*Your objective*
Report each line from the listing that the string "thisWeek" appears in.
[Exercise data]
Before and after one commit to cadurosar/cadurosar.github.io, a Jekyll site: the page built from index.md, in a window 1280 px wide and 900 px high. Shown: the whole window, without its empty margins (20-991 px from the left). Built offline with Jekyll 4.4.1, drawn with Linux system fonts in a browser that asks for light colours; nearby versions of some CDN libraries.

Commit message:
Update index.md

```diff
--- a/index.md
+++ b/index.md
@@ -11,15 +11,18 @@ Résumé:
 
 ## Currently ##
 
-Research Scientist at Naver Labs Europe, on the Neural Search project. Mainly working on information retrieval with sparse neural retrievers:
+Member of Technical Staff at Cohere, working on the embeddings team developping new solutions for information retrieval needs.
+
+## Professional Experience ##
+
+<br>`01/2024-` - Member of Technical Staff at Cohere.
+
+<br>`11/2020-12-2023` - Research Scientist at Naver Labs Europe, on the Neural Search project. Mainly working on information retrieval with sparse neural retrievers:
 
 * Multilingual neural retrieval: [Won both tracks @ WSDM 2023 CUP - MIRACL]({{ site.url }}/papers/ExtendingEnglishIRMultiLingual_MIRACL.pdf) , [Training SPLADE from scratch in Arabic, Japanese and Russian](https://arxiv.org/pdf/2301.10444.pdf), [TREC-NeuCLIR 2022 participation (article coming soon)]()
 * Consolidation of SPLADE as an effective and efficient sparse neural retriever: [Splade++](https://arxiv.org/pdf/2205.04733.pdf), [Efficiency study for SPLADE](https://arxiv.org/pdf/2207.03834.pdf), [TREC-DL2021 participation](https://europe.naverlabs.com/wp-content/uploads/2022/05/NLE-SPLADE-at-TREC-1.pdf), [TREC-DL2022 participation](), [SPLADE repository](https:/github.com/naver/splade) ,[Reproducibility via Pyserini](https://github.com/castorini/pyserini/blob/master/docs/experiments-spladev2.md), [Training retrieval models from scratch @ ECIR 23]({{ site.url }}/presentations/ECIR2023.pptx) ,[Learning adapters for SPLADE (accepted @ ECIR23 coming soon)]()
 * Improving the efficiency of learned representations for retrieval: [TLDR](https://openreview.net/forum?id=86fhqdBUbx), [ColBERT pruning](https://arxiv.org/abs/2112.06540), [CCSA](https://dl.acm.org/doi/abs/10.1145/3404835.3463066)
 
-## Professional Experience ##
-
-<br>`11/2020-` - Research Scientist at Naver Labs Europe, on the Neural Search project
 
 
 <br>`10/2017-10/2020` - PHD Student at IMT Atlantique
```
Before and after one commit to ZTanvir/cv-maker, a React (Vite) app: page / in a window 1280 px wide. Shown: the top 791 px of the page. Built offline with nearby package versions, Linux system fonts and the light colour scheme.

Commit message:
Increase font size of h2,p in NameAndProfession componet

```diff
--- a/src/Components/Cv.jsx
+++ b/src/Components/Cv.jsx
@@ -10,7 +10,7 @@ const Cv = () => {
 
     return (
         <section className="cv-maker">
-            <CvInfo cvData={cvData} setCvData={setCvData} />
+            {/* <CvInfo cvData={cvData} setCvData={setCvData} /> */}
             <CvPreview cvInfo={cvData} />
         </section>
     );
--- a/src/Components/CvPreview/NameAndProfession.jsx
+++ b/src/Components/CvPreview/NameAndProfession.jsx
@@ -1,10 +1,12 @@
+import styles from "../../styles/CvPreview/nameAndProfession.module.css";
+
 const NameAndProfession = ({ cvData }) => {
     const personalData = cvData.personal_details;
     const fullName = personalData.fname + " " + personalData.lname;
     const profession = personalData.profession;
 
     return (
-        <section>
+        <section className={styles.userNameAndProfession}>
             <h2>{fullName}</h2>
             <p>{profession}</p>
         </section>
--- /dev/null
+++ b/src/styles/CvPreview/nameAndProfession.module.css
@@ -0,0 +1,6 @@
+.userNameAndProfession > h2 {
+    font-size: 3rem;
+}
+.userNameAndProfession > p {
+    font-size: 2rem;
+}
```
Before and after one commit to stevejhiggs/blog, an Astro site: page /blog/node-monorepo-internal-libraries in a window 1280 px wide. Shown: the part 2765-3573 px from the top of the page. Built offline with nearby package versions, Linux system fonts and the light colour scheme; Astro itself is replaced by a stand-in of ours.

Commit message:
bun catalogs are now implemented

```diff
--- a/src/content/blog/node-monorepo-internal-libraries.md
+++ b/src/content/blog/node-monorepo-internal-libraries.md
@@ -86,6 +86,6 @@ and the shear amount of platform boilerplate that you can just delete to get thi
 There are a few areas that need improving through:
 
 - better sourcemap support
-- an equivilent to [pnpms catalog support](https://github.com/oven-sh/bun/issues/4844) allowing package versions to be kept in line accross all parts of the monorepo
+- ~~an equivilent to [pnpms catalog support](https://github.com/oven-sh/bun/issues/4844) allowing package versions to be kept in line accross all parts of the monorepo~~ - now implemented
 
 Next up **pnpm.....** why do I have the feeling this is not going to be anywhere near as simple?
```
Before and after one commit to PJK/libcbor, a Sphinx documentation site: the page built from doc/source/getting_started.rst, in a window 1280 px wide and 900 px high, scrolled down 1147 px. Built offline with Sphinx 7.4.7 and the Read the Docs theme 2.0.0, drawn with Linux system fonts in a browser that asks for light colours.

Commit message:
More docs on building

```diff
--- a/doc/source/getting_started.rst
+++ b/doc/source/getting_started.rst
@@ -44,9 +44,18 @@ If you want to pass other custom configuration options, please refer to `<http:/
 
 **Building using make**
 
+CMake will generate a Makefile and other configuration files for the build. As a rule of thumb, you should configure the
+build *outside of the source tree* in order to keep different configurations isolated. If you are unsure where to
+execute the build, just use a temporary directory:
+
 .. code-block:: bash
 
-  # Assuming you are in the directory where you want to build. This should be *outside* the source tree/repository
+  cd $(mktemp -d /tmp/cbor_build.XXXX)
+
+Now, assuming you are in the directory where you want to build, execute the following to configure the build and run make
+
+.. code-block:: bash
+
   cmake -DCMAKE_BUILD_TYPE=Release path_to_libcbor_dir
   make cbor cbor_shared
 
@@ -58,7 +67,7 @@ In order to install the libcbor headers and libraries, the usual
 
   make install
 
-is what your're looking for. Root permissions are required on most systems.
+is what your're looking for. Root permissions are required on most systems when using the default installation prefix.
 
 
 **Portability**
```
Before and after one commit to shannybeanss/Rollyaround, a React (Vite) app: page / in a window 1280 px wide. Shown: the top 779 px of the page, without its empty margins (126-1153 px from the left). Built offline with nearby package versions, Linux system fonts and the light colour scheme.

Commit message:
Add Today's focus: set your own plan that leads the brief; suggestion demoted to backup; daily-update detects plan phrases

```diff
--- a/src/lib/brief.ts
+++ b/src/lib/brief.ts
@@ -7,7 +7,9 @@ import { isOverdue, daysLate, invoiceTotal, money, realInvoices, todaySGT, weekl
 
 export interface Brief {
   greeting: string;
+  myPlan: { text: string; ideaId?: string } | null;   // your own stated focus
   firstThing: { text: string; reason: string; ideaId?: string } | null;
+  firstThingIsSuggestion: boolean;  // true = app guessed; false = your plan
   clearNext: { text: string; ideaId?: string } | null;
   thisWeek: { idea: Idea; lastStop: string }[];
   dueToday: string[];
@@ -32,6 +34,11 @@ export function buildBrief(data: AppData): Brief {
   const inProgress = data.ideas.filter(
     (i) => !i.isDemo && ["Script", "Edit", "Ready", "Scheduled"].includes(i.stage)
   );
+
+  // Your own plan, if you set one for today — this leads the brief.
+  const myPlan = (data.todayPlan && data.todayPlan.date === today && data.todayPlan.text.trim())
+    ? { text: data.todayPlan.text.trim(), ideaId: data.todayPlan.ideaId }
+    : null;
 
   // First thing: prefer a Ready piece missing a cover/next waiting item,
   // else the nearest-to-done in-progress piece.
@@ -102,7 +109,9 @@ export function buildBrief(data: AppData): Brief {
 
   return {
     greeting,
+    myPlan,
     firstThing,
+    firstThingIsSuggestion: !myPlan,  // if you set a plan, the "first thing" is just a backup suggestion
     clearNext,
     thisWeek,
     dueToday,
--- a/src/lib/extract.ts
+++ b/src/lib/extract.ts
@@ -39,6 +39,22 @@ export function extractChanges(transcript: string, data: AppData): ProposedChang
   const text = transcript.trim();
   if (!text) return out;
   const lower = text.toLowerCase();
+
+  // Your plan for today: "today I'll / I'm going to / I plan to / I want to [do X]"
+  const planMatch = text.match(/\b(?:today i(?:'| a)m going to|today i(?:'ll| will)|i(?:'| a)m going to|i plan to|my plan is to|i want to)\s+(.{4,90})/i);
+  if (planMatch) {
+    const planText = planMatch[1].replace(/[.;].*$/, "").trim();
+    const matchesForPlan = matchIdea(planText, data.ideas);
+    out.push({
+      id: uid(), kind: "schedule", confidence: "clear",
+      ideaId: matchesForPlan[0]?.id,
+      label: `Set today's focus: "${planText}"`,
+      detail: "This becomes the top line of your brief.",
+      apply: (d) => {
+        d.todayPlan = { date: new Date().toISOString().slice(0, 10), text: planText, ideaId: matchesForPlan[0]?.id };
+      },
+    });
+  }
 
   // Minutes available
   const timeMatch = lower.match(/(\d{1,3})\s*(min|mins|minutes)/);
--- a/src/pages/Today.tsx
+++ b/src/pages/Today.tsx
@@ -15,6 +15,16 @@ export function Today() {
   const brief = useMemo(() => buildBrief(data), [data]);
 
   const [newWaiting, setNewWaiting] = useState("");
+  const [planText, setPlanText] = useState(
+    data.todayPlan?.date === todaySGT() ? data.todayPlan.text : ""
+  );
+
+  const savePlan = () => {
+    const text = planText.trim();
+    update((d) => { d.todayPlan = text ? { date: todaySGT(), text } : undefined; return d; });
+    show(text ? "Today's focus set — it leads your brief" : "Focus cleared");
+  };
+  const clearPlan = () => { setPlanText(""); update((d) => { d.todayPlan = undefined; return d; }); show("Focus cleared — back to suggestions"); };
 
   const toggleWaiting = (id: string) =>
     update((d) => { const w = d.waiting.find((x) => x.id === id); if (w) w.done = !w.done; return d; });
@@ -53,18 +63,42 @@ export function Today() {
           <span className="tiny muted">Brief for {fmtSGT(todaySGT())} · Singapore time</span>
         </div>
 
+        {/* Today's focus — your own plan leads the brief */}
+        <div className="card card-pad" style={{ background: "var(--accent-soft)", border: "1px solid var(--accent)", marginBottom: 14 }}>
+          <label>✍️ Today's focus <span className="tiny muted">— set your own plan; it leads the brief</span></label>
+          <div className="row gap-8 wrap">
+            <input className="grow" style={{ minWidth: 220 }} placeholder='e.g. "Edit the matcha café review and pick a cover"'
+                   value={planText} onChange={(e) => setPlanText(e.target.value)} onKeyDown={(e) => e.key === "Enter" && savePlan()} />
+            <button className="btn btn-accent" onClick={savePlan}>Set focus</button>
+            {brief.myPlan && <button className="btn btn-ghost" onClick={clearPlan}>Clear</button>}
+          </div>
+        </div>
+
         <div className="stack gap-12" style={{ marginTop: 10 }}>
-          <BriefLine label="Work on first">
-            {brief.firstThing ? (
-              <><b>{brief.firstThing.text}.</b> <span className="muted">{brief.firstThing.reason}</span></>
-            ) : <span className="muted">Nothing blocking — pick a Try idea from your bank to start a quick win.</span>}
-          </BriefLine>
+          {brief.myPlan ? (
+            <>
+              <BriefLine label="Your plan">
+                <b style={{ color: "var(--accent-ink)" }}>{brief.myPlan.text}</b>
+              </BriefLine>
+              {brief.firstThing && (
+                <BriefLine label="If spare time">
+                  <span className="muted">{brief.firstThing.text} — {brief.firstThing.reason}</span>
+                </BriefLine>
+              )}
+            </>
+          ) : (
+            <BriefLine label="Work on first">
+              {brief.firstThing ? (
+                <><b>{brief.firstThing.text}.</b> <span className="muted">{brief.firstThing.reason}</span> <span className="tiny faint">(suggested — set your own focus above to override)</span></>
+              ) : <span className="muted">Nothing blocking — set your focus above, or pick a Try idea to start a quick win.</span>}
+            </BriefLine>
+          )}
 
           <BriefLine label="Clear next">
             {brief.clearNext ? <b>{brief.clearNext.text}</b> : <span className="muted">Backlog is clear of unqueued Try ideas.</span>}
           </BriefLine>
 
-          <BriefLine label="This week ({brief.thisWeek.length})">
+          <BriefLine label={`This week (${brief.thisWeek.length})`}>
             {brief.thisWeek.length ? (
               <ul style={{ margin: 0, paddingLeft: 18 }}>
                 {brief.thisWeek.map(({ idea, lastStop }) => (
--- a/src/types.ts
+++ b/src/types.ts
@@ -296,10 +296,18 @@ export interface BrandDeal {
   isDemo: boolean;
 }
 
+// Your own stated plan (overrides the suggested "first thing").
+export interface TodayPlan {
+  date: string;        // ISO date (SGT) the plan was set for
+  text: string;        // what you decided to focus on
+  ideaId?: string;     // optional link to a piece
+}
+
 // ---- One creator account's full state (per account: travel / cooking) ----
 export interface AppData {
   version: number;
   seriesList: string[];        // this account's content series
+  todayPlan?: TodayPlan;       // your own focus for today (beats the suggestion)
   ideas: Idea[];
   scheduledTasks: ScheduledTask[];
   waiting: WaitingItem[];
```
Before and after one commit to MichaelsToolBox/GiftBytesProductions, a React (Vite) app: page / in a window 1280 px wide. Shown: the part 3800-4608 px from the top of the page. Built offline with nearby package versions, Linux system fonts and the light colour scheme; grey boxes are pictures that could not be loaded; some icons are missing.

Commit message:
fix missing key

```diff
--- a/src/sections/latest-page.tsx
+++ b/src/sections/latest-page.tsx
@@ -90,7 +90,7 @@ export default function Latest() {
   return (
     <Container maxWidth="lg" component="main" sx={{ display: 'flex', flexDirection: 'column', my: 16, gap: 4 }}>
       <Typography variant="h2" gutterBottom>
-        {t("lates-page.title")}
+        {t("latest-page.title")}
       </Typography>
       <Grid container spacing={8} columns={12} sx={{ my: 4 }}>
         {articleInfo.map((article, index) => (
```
[/Exercise data]
*Expected answer*
   thisWeek: { idea: Idea; lastStop: string }[];
     thisWeek,
-          <BriefLine label="This week ({brief.thisWeek.length})">
+          <BriefLine label={`This week (${brief.thisWeek.length})`}>
             {brief.thisWeek.length ? (
                 {brief.thisWeek.map(({ idea, lastStop }) => (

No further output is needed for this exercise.